Waiting and traveling are still big theme for Christmas. We spend a lot of time in the car, on our way to Christmas parties, looking at lights, concerts and other events. So, as you travel this Christmas, you can at least feel a little better about it. It’s as much a part of the holidays as anything.
Written by John Jacob Niles. It started as a poem in 1933. The song has a unique history, which you can read on wikipedia. It was originally published in 1934 in “Songs of the Hill Folk.”
Todays’ version of the song comes from someone who has come up with his own Christmas sound, and has been very successful at doing so. Harry Connick Jr. has a unique musical style as well as unique sound as an arranger/composer. You’ll have to listen in the Spotify playlist to hear it as I couldn’t find a video.
This is a song I had a little bit of fun with on my Christmas Album, “When The Snow Falls” which is available on iTunes. I played Trombone in high school, and had a lot of fun doing so. However, I haven’t played it as much as I wanted to in recent years, so I decided to get it out use it on a couple of tracks on the album.

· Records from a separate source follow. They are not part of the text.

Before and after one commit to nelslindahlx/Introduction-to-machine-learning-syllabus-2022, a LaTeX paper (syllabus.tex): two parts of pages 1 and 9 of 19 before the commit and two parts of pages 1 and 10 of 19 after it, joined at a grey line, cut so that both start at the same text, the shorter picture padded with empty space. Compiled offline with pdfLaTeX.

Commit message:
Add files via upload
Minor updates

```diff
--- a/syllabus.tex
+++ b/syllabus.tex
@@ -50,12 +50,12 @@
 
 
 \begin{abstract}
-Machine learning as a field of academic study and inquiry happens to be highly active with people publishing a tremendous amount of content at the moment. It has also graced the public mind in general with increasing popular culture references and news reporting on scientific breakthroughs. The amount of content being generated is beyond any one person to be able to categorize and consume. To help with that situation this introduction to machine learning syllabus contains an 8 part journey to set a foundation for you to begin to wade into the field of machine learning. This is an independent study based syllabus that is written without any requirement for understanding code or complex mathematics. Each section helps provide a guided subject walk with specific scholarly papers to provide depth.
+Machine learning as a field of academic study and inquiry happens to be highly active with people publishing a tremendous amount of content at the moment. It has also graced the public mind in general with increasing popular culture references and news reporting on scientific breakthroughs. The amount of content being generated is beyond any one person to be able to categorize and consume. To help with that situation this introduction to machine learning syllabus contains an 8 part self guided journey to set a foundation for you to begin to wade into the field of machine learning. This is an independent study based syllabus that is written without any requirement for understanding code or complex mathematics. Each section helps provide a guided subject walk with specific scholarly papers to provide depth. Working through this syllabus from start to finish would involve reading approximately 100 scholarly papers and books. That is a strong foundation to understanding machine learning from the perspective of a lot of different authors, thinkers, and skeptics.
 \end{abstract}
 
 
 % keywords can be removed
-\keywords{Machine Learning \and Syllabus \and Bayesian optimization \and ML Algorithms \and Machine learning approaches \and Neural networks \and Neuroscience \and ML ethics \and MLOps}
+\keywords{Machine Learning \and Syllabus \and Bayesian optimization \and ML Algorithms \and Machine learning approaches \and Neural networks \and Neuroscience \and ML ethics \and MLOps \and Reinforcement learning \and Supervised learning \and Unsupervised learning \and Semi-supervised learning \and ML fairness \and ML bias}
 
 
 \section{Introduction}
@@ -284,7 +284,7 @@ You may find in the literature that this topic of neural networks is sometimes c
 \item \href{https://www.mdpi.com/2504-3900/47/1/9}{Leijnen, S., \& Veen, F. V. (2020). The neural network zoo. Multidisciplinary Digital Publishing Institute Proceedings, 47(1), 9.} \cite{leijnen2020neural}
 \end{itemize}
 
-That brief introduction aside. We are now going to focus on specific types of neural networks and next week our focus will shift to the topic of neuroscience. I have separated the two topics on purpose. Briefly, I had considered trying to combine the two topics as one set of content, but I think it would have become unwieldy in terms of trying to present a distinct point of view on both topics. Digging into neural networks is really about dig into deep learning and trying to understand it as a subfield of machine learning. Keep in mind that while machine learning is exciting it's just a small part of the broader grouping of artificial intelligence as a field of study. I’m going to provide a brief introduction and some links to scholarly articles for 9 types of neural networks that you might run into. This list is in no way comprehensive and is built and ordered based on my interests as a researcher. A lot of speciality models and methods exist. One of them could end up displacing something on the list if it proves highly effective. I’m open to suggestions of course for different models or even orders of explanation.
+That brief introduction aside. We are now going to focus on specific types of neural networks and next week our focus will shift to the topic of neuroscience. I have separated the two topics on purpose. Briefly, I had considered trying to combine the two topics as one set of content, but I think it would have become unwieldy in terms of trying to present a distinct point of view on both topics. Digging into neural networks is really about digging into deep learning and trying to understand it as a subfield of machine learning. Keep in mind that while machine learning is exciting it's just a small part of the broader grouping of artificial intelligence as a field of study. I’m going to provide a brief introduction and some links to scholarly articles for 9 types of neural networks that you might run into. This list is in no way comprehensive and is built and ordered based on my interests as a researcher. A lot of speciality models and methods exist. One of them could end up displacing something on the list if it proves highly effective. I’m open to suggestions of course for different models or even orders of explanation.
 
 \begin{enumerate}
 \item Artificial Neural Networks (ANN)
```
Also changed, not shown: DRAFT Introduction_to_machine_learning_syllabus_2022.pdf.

“Written by the Reverend John Henry Hopkins, Jr., who wrote both the lyrics and the music. It is suggested to have been written in 1857 but did not appear in print until his Carols, Hymns and Song in 1863. John Henry Hopkins, Jr., then an ordained deacon in the Episcopal Church, was instrumental in organizing an elaborate holiday pageant (which featured this hymn) for the students of the General Theological Seminary in New York City in 1857 while serving as the seminary’s music director.”

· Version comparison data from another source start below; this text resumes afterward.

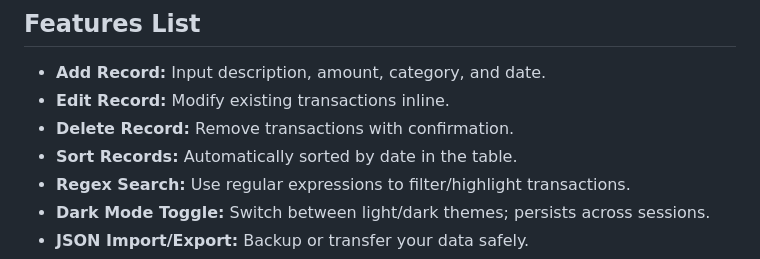
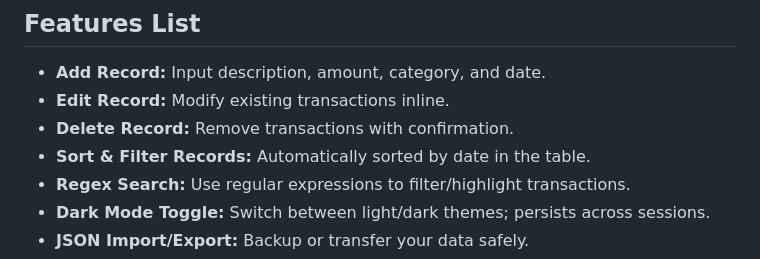
Before and after one commit to b-kwizera/responsive-ui-summative, a Markdown page: README.md, the part around the change. GitHub-like rendering.

```diff
--- a/README.md
+++ b/README.md
@@ -25,7 +25,7 @@ Student Finance Tracker is a lightweight, privacy-focused web app that helps stu
 - **Add Record:** Input description, amount, category, and date.
 - **Edit Record:** Modify existing transactions inline.
 - **Delete Record:** Remove transactions with confirmation.
-- **Sort Records:** Automatically sorted by date in the table.
+- **Sort & Filter Records:** Automatically sorted by date in the table.
 - **Regex Search:** Use regular expressions to filter/highlight transactions.
 - **Dark Mode Toggle:** Switch between light/dark themes; persists across sessions.
 - **JSON Import/Export:** Backup or transfer your data safely.
```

The song, written by Katherine Davis in 1941 was originally known as “Carol of the Drum.” Todays version of the song by the Harry Simeon Chorale is a classic and is largely responsible for bring the level of acclaim to the song.